*Problem to work on:*
Consider the entries below. Count the lines holding the string "size" and state the number only.

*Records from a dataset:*
_ _ _ _ _

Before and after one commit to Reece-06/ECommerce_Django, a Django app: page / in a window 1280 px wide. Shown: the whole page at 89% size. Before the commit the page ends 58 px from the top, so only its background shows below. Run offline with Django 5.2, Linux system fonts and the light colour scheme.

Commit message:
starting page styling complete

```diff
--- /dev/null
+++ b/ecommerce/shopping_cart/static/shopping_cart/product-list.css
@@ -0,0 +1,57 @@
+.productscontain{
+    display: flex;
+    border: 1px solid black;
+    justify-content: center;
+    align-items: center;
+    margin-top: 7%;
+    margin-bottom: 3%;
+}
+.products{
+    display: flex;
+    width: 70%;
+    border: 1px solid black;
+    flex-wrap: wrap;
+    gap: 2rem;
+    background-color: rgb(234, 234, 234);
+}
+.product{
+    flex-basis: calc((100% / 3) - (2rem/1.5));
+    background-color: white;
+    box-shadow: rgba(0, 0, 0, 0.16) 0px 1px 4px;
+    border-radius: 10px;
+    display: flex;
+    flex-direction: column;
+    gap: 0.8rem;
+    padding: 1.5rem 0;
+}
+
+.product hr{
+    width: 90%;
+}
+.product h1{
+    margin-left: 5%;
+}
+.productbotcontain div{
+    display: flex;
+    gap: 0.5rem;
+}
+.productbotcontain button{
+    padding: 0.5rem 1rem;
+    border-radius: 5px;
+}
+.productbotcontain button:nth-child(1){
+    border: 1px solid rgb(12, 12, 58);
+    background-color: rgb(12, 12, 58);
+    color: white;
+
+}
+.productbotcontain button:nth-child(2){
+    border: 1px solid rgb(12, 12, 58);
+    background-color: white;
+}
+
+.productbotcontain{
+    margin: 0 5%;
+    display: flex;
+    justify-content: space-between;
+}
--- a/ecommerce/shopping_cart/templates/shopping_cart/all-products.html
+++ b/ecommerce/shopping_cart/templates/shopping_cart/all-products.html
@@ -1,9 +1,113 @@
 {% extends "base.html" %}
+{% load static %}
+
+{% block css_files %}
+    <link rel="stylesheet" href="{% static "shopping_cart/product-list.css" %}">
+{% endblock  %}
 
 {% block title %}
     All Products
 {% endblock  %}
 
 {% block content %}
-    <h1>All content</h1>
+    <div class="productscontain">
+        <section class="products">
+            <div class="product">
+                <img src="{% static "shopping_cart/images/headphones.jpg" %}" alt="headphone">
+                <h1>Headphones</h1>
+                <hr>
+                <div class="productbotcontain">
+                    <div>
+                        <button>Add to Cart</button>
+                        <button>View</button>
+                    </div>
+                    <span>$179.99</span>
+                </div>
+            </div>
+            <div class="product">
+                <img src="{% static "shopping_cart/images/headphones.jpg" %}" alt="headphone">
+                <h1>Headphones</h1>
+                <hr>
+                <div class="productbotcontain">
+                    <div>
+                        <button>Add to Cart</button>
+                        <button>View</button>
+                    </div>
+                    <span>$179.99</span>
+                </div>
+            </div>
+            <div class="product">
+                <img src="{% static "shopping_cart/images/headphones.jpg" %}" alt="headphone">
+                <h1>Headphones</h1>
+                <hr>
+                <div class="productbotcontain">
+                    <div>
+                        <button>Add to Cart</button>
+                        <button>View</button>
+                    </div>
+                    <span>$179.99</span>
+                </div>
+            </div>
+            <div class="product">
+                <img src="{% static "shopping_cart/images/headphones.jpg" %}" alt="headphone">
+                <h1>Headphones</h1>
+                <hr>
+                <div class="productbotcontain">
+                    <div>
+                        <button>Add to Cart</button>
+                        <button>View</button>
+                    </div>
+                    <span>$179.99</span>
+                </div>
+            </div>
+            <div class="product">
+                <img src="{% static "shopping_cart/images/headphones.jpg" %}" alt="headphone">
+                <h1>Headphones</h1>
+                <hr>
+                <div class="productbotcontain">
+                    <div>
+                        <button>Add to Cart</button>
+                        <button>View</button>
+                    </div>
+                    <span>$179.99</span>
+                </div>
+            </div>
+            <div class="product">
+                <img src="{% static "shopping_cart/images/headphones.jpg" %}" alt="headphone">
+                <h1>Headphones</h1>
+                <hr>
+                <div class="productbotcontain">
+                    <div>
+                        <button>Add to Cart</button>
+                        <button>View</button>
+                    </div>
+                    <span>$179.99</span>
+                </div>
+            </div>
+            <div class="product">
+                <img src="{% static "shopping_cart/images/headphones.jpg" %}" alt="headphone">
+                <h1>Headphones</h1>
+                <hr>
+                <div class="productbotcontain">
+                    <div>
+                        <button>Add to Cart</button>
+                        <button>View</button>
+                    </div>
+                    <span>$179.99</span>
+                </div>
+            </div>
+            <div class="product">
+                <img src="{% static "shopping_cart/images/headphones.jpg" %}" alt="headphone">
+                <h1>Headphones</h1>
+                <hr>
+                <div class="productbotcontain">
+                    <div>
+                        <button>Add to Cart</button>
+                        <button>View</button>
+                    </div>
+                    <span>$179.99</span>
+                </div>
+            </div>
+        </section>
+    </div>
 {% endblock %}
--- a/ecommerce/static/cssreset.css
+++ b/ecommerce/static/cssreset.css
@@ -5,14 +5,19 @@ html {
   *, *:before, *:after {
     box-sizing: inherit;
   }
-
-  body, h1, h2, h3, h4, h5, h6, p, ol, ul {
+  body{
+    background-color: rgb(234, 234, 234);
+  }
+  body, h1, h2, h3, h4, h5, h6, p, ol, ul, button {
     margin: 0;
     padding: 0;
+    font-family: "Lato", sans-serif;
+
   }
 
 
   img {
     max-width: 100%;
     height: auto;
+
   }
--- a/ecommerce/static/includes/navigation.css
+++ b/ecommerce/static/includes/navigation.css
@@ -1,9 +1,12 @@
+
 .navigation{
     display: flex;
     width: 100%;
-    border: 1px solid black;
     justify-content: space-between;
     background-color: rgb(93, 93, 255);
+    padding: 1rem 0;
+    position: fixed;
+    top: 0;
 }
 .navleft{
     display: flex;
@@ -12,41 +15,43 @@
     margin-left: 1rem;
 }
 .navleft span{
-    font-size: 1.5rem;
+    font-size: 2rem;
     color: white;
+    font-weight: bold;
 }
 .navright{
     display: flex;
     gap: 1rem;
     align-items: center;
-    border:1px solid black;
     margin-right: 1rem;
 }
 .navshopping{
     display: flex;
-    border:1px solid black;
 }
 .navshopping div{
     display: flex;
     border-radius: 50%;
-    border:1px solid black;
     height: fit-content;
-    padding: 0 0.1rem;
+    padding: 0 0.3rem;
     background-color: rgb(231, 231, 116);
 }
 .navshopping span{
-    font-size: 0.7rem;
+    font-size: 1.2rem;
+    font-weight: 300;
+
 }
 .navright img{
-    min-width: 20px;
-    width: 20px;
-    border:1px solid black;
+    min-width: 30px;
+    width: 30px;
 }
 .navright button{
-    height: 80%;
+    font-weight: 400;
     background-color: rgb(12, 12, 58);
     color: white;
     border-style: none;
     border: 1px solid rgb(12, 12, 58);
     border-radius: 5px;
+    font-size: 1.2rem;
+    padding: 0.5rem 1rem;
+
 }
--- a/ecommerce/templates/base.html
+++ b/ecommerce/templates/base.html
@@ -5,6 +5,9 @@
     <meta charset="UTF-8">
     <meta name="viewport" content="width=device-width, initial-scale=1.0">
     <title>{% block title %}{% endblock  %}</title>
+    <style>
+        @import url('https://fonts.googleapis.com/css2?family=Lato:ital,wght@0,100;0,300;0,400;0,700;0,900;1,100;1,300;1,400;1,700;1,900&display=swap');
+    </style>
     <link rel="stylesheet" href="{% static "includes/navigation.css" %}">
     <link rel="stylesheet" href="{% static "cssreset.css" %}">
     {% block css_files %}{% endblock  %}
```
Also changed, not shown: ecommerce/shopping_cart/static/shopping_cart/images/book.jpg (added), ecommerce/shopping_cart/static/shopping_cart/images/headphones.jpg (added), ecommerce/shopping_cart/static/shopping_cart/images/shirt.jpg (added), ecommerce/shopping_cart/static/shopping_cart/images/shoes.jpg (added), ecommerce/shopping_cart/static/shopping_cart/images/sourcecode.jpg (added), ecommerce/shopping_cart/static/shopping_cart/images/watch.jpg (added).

_ _ _ _ _

*Your solution:*
6